Dr. McCreless explains that the journey to menopause starts, for many women, in their 40s with what is called perimenopause. This time can be marked by menstrual cycles that were once normal that begin to become more irregular. It is a time when women begin to experience hot flashes, night sweats, trouble with sleeping, dysregulated mood, and generally not feeling like themselves. While Dr. McCreless says there is no actual treatment for perimenopause, it is often a time for women to really take notice of the changes their bodies are starting to experience, having a conversation with a provider about them, and not waiting until symptoms begin to disrupt everyday activities.
“I have a lot of patients in their 40s who opt to go back on birth control, who haven’t taken it in years, just because that helps to stabilize their hormones during that transition period,” said Dr. McCreless. “I have other patients who are adamant about not waiting to take birth control, but they’re willing to take hormones, so we are able to do a cyclic patterning of estrogen and progesterone to help, again, to stabilize their hormones.”
Dr. McCreless says that any changes in menstrual cycles are worth a conversation with a provider.
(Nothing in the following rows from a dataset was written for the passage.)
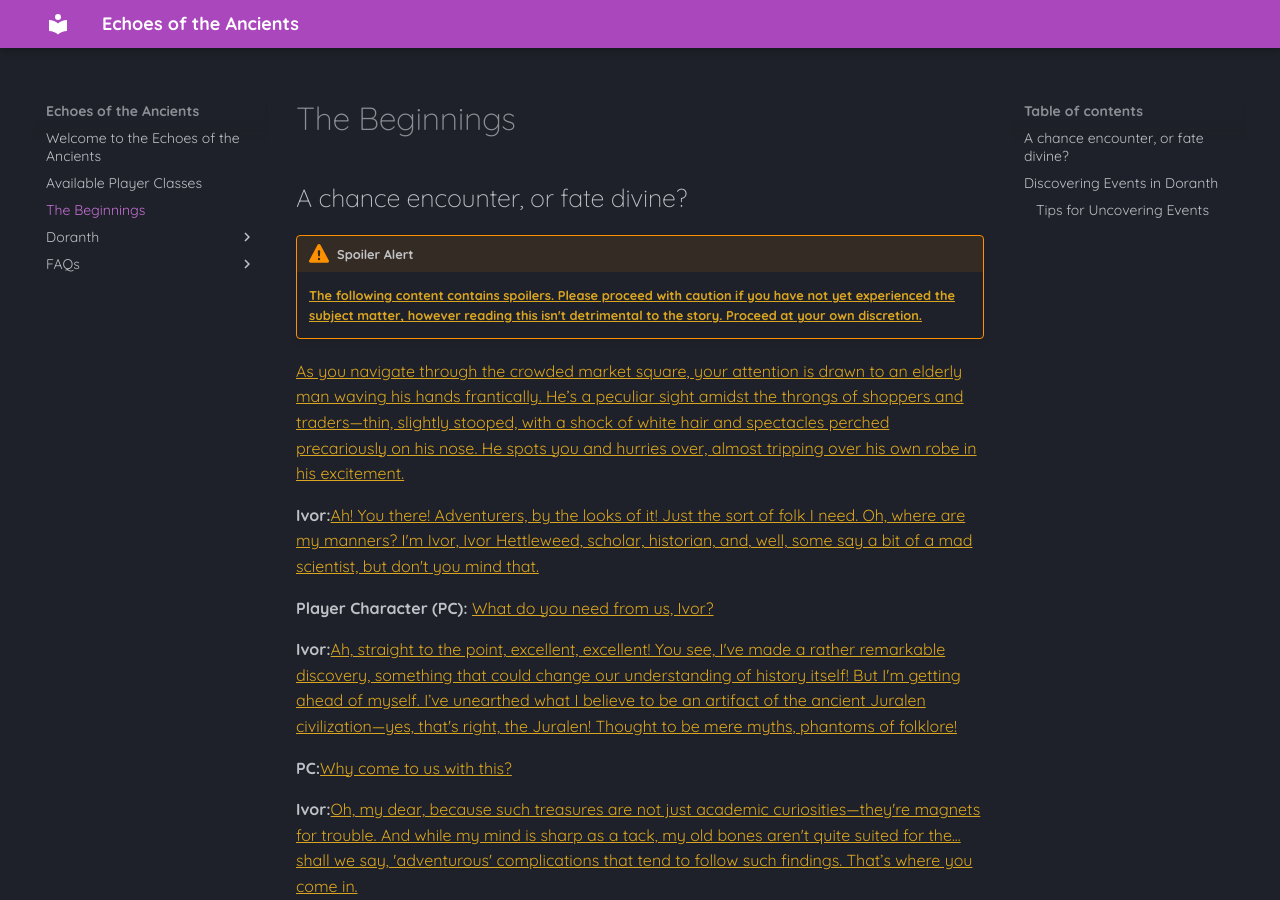
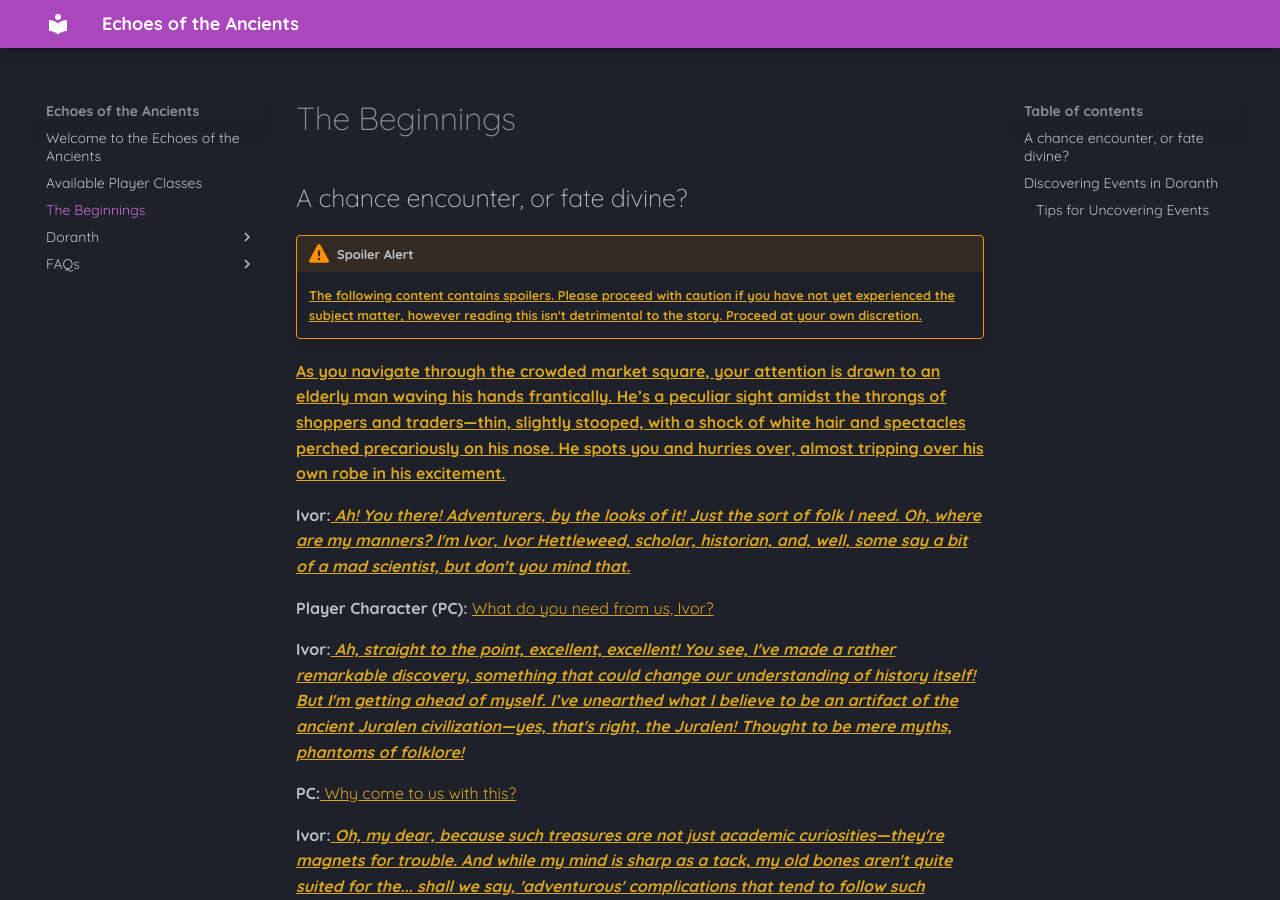
Before and after one commit to Bomchoo/Arvanis-Wiki, an MkDocs documentation site: the page built from docs/Opening-Quest-and-Hints.md, in a window 1280 px wide and 900 px high. Built offline with MkDocs 1.6.1 and Material for MkDocs 9.7.7, drawn with Linux system fonts in a browser that asks for light colours.

Commit message:
Adjust Formatting Finally

```diff
--- a/docs/Opening-Quest-and-Hints.md
+++ b/docs/Opening-Quest-and-Hints.md
@@ -8,22 +8,22 @@
     **The following content contains spoilers. Please proceed with caution if you have not yet experienced the subject matter, however reading this isn't detrimental to the story. Proceed at your own discretion.**
     </span>
 
-<span class="spoiler-text">
-As you navigate through the crowded market square, your attention is drawn to an elderly man waving his hands frantically. He’s a peculiar sight amidst the throngs of shoppers and traders—thin, slightly stooped, with a shock of white hair and spectacles perched precariously on his nose. He spots you and hurries over, almost tripping over his own robe in his excitement.</span>
 
-**Ivor:**<span class="spoiler-text">Ah! You there! Adventurers, by the looks of it! Just the sort of folk I need. Oh, where are my manners? I'm Ivor, Ivor Hettleweed, scholar, historian, and, well, some say a bit of a mad scientist, but don't you mind that.</span>
+<span class="spoiler-text"> **As you navigate through the crowded market square, your attention is drawn to an elderly man waving his hands frantically. He’s a peculiar sight amidst the throngs of shoppers and traders—thin, slightly stooped, with a shock of white hair and spectacles perched precariously on his nose. He spots you and hurries over, almost tripping over his own robe in his excitement.** </span>
 
-**Player Character (PC):** <span class="spoiler-text">What do you need from us, Ivor?</span>
+**Ivor:**<span class="spoiler-text"> ***Ah! You there! Adventurers, by the looks of it! Just the sort of folk I need. Oh, where are my manners? I'm Ivor, Ivor Hettleweed, scholar, historian, and, well, some say a bit of a mad scientist, but don't you mind that.***</span>
 
-**Ivor:**<span class="spoiler-text">Ah, straight to the point, excellent, excellent! You see, I've made a rather remarkable discovery, something that could change our understanding of history itself! But I'm getting ahead of myself. I’ve unearthed what I believe to be an artifact of the ancient Juralen civilization—yes, that's right, the Juralen! Thought to be mere myths, phantoms of folklore!</span>
+**Player Character (PC):** <span class="spoiler-text"> What do you need from us, Ivor?</span>
 
-**PC:**<span class="spoiler-text">Why come to us with this?</span>
+**Ivor:**<span class="spoiler-text">  ***Ah, straight to the point, excellent, excellent! You see, I've made a rather remarkable discovery, something that could change our understanding of history itself! But I'm getting ahead of myself. I’ve unearthed what I believe to be an artifact of the ancient Juralen civilization—yes, that's right, the Juralen! Thought to be mere myths, phantoms of folklore!***</span>
 
-**Ivor:**<span class="spoiler-text">Oh, my dear, because such treasures are not just academic curiosities—they're magnets for trouble. And while my mind is sharp as a tack, my old bones aren't quite suited for the... shall we say, 'adventurous' complications that tend to follow such findings. That’s where you come in.</span>
+**PC:**<span class="spoiler-text"> Why come to us with this?</span>
 
-**PC:**<span class="spoiler-text">What exactly do you want us to do?</span>
+**Ivor:**<span class="spoiler-text"> ***Oh, my dear, because such treasures are not just academic curiosities—they're magnets for trouble. And while my mind is sharp as a tack, my old bones aren't quite suited for the... shall we say, 'adventurous' complications that tend to follow such findings. That’s where you come in.***</span>
 
-**Ivor:**<span class="spoiler-text">Simple, but not easy! I need stout hearts and keen eyes to help protect this artifact. There are others who seek it, but for less scholarly pursuits. I must study it further, understand its secrets, and for that, I need safety, stability—a bit of muscle, perhaps some magic. And of course, I'm willing to pay for your services. What say you? Will you help an old man make the discovery of a lifetime?</span>
+**PC:**<span class="spoiler-text"> What exactly do you want us to do?</span>
+
+**Ivor:**<span class="spoiler-text"> ***Simple, but not easy! I need stout hearts and keen eyes to help protect this artifact. There are others who seek it, but for less scholarly pursuits. I must study it further, understand its secrets, and for that, I need safety, stability—a bit of muscle, perhaps some magic. And of course, I'm willing to pay for your services. What say you? Will you help an old man make the discovery of a lifetime?***</span>
 
 ---
 
```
She cautions women in perimenopause to be aware of skipping cycles and urges those who have to see a doctor to confirm that there is not another hormonal issue causing the missed periods.
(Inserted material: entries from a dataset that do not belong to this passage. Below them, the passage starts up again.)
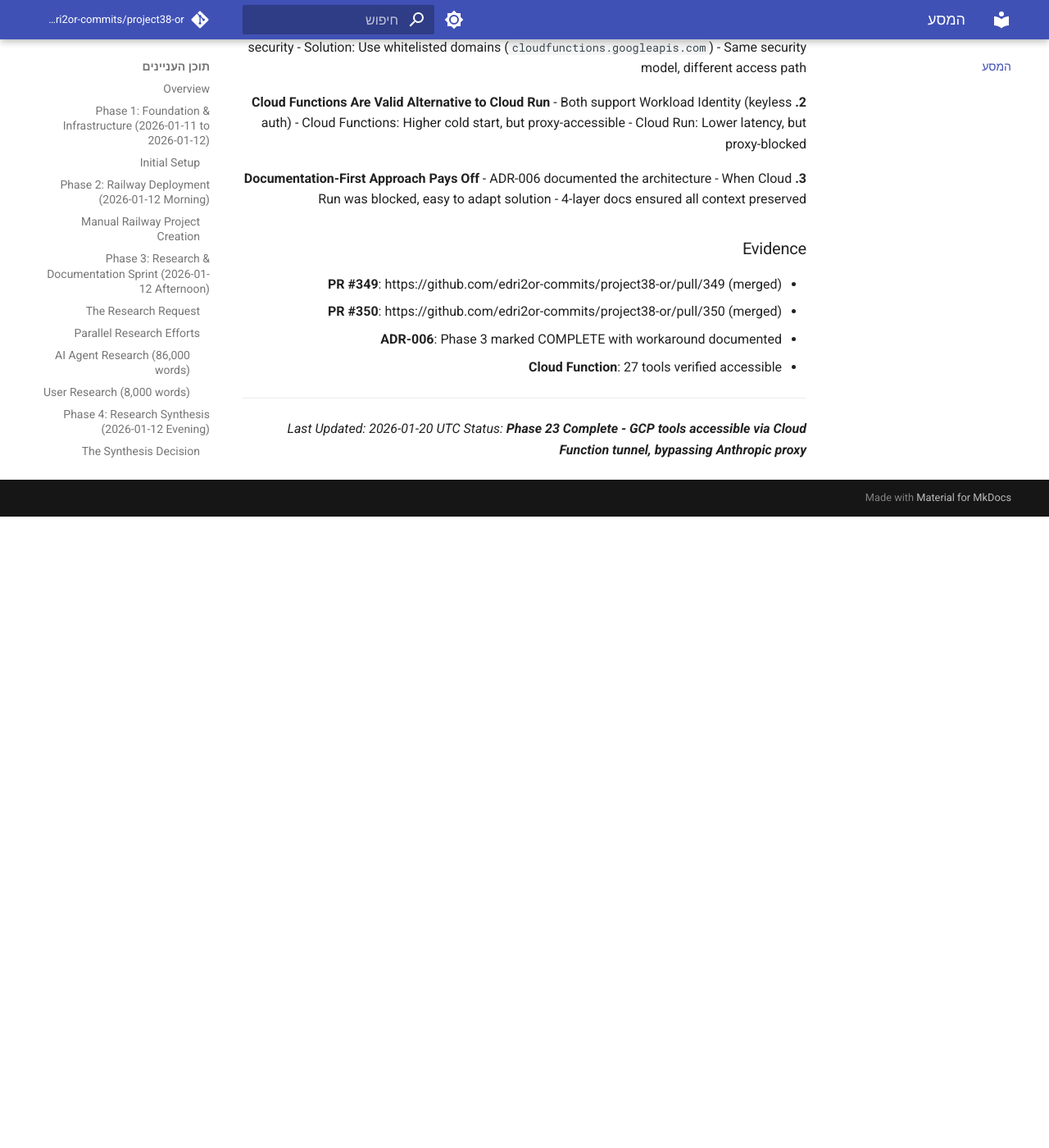
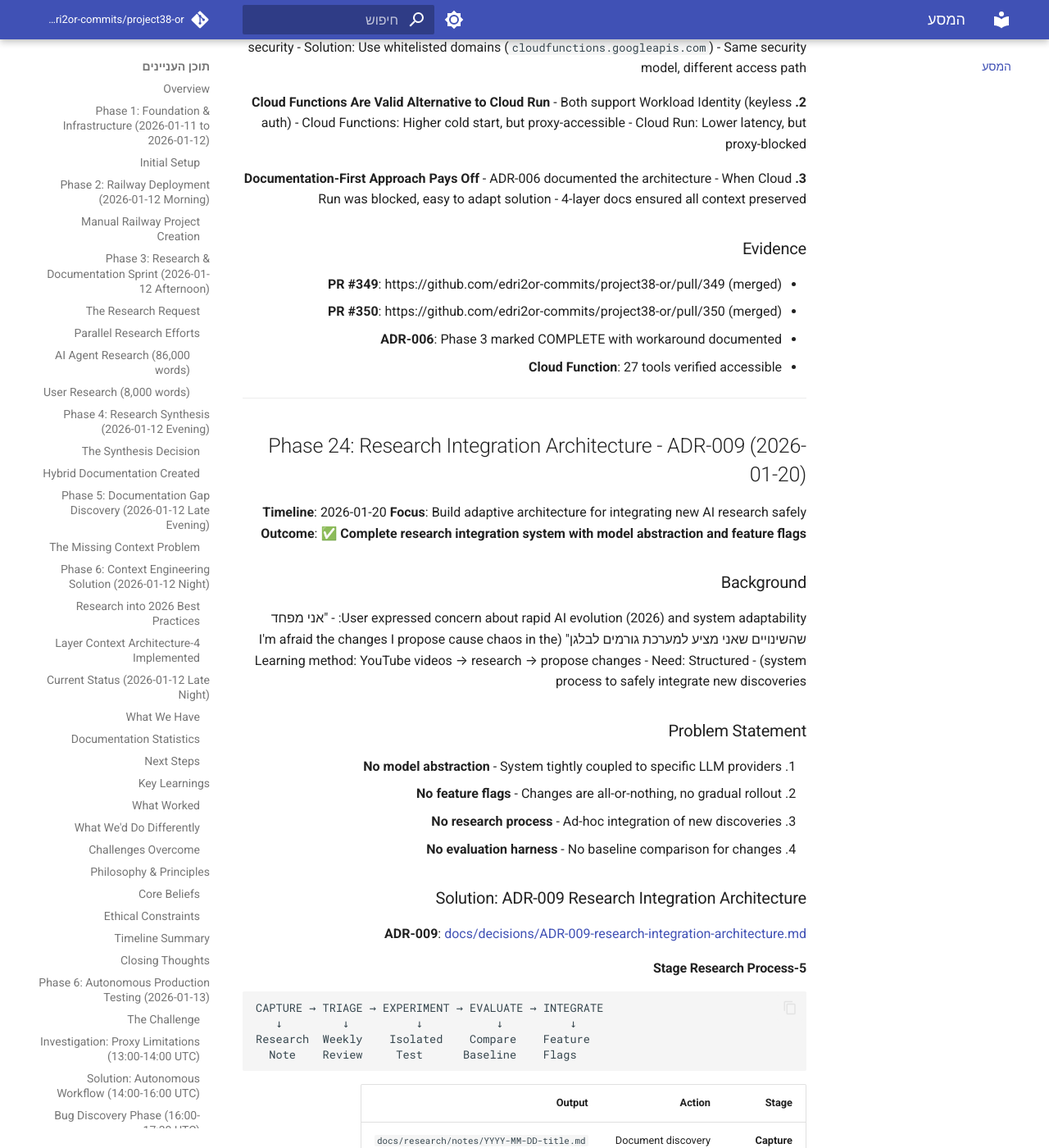
Before and after one commit to edri2or-commits/project38-or, an MkDocs documentation site: the page built from docs/JOURNEY.md, in a window 1280 px wide and 1400 px high, scrolled down 97502 px. Shown: the whole window at 82% size. Built offline with MkDocs 1.6.1 and Material for MkDocs 9.7.7, drawn with Linux system fonts in a browser that asks for light colours; comment, search, counter and statistics services are not loaded; before the commit the page ends 98132 px from its top, so only the background shows below that; some of the changed text lies outside the part shown.

Commit message:
docs(journey): add Phase 24 - ADR-009 Research Integration Architecture (#356)
Co-authored-by: Claude <noreply@anthropic.com>

````diff
--- a/docs/JOURNEY.md
+++ b/docs/JOURNEY.md
@@ -4192,5 +4192,153 @@ def _gcp_secret_list(self) -> dict:
 
 ---
 
+## Phase 24: Research Integration Architecture - ADR-009 (2026-01-20)
+
+**Timeline**: 2026-01-20
+**Focus**: Build adaptive architecture for integrating new AI research safely
+**Outcome**: ✅ **Complete research integration system with model abstraction and feature flags**
+
+### Background
+
+User expressed concern about rapid AI evolution (2026) and system adaptability:
+- "אני מפחד שהשינויים שאני מציע למערכת גורמים לבלגן" (I'm afraid the changes I propose cause chaos in the system)
+- Learning method: YouTube videos → research → propose changes
+- Need: Structured process to safely integrate new discoveries
+
+### Problem Statement
+
+1. **No model abstraction** - System tightly coupled to specific LLM providers
+2. **No feature flags** - Changes are all-or-nothing, no gradual rollout
+3. **No research process** - Ad-hoc integration of new discoveries
+4. **No evaluation harness** - No baseline comparison for changes
+
+### Solution: ADR-009 Research Integration Architecture
+
+**ADR-009**: [docs/decisions/ADR-009-research-integration-architecture.md](../decisions/ADR-009-research-integration-architecture.md)
+
+#### 5-Stage Research Process
+
+```
+CAPTURE → TRIAGE → EXPERIMENT → EVALUATE → INTEGRATE
+   ↓         ↓          ↓           ↓          ↓
+Research  Weekly    Isolated    Compare    Feature
+  Note    Review     Test      Baseline    Flags
+```
+
+| Stage | Action | Output |
+|-------|--------|--------|
+| **Capture** | Document discovery | `docs/research/notes/YYYY-MM-DD-title.md` |
+| **Triage** | Classify impact | Spike / ADR / Backlog / Discard |
+| **Experiment** | Run isolated test | `experiments/exp_NNN_description/` |
+| **Evaluate** | Compare to baseline | ADOPT / REJECT / NEEDS_MORE_DATA |
+| **Integrate** | Gradual rollout | Feature flags (10% → 50% → 100%) |
+
+#### Model Provider Abstraction
+
+Created `src/providers/` module (550 lines):
+
+```python
+# Abstract interface for swappable LLM backends
+class ModelProvider(ABC):
+    @abstractmethod
+    async def complete(self, messages, **kwargs) -> ModelResponse: ...
+
+    @abstractmethod
+    async def stream(self, messages, **kwargs) -> AsyncIterator[str]: ...
+
+# Singleton registry for runtime switching
+ModelRegistry.register("claude", ClaudeProvider())
+ModelRegistry.set_default("claude")
+```
+
+**Files Created**:
+- `src/providers/base.py` - ModelProvider interface (223 lines)
+- `src/providers/registry.py` - Provider registry (163 lines)
+- `src/providers/__init__.py` - Module exports
+
+#### Feature Flags System
+
+Created `src/config/` module (300 lines):
+
+```python
+# Percentage-based rollout with consistent hashing
+class FeatureFlags:
+    @classmethod
+    def is_enabled(cls, flag_name: str) -> bool: ...
+
+    @classmethod
+    def is_enabled_for(cls, flag_name: str, identifier: str) -> bool:
+        # Uses SHA256 for consistent hash - same user always gets same result
+        ...
+```
+
+**Files Created**:
+- `src/config/feature_flags.py` - Feature flag system (281 lines)
+- `config/feature_flags.yaml` - Flag definitions (93 lines)
+
+#### Research Documentation
+
+**Files Created**:
+- `docs/research/README.md` - 5-stage process guide (205 lines)
+- `docs/research/templates/research-note.md` - Research note template (126 lines)
+- `experiments/README.md` - Experiment guidelines (207 lines)
+
+### Implementation
+
+**PR #355**: `feat(arch): implement ADR-009 Research Integration Architecture`
+
+| Metric | Value |
+|--------|-------|
+| Files changed | 17 |
+| Lines added | 2,290 |
+| Lines deleted | 53 |
+| Merge SHA | `40f8714` |
+
+### Decision Matrix
+
+For evaluating experiments:
+
+| Quality | Latency | Cost | Decision |
+|---------|---------|------|----------|
+| Better | Better | Better | **ADOPT** |
+| Better | Same | Same | **ADOPT** |
+| Same | Better | Same | **ADOPT** |
+| Worse | Any | Any | **REJECT** |
+| Mixed | Mixed | Mixed | **NEEDS_MORE_DATA** |
+
+### 4-Layer Documentation Status
+
+| Layer | File | Status |
+|-------|------|--------|
+| Layer 1 | `CLAUDE.md` | ✅ Updated - 8 ADR-009 references |
+| Layer 2 | `docs/decisions/ADR-009-*.md` | ✅ Created (10,399 bytes) |
+| Layer 3 | `docs/JOURNEY.md` | ✅ This entry (Phase 24) |
+| Layer 4 | `src/providers/`, `src/config/`, etc. | ✅ Created |
+
+### Key Learnings
+
+**1. Structured Process Reduces Chaos**
+- Research notes capture context before changes
+- Experiments isolate risk
+- Feature flags enable gradual rollout
+
+**2. Abstraction Enables Flexibility**
+- ModelProvider interface allows swapping LLMs
+- Feature flags allow A/B testing
+- Registry pattern enables runtime switching
+
+**3. Documentation-as-Infrastructure**
+- ADR captures WHY decisions were made
+- Research notes preserve learning context
+- Experiment templates ensure reproducibility
+
+### Evidence
+
+- **PR #355**: https://github.com/edri2or-commits/project38-or/pull/355 (merged)
+- **ADR-009**: [docs/decisions/ADR-009-research-integration-architecture.md](../decisions/ADR-009-research-integration-architecture.md)
+- **Commit**: `40f8714` (squash merge)
+
+---
+
 *Last Updated: 2026-01-20 UTC*
-*Status: **Phase 23 Complete - GCP tools accessible via Cloud Function tunnel, bypassing Anthropic proxy***
+*Status: **Phase 24 Complete - Research Integration Architecture implemented with model abstraction and feature flags***
````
“I have seen a big increase in women in their 40s coming to see me as they start to realize their body is changing, and I think that’s the perfect time for us to meet and start to discuss their health history,” said Dr. McCreless.
Treating menopause with hormone replacement therapy
Once a woman is diagnosed with menopause, Dr. McCreless believes hormone replacement therapy (HRT) is a great treatment.
“Historically, hormone replacement therapy has gotten a bad wrap, but when you look at the historical studies, you realize that the data was tracking an older patient population,” said Dr. McCreless. “But in fact women in the earlier years of menopause were not having the same complications and were actually seeing tremendous benefit.”
McCreless says there has been a cultural shift recently in understanding the data on HRT, and that in 2022, the Menopause Society released guidelines that state that for women in the first 10 years of menopause, HRT should be considered because it improves bone health, heart health, and general wellbeing of patients experiencing menopausal symptoms.
The future of menopause medication
In addition to HRT, Dr. McCreless suggests women explore other types of treatment, including over-the-counter remedies, as well as a variety of prescription medications. She shares that there is new medication hitting the market that targets the area of the brain that is responsible for hot flashes that has her excited about the future of menopause medicine and understanding.
“I think for so long the culture has been to think that hormones are bad or that women need to just tough this part out, but that’s certainly not the case,” said Dr. McCreless. “One of the more rewarding things I hear is how hormone treatment has literally changed a patient’s life. The common theme I hear from patients is ‘I finally feel like myself again.’”
Personalized menopause care for women
The healthcare needs of women are unique. Your doctor at Ascension St. Vincent’s Women’s Health provides care for life, including screenings right for your age and health history, care for menopause symptoms and gynecologic concerns. Talk to a doctor today about menopause care and management for symptoms by calling 205-939-7800.